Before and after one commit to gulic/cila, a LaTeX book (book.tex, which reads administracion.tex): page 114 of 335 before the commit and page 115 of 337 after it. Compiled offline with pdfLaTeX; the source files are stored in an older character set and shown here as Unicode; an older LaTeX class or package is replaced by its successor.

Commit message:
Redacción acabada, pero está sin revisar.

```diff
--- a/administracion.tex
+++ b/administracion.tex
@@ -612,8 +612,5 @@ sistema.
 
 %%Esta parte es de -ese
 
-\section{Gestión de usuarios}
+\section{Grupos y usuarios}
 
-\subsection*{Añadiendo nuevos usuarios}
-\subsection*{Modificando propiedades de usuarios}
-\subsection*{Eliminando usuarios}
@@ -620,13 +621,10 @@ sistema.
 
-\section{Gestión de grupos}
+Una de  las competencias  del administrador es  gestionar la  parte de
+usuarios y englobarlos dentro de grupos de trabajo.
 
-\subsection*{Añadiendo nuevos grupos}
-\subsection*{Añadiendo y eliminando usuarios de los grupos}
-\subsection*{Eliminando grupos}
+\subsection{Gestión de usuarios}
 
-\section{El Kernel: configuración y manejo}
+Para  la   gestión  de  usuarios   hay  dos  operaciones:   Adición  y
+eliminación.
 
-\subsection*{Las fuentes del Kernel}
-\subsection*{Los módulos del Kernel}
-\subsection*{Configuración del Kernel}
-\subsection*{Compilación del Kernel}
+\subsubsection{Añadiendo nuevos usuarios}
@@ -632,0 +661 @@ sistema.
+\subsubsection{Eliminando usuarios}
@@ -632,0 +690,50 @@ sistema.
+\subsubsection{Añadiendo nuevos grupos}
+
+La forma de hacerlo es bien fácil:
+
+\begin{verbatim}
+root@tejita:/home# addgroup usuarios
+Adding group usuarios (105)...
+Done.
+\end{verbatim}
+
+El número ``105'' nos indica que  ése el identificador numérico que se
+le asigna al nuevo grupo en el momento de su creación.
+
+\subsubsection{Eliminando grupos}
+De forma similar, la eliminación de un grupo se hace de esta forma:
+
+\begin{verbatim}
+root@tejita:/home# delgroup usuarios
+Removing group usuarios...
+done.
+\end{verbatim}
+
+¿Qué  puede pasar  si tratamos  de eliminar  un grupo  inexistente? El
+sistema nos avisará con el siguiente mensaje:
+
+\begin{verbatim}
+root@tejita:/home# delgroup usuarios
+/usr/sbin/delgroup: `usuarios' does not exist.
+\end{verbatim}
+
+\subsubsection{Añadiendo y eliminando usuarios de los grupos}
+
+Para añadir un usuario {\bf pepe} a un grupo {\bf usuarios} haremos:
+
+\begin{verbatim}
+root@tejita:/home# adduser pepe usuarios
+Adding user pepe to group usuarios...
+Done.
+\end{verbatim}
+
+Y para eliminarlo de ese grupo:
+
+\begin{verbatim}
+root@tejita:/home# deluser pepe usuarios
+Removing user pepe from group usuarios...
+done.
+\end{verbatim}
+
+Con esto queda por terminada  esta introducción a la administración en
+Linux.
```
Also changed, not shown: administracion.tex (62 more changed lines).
• • • •
Your objective >> Wherever the string "Removing" turns up in the material, copy the whole line.

Output of the task >>
+Removing group usuarios...
+Removing user pepe from group usuarios...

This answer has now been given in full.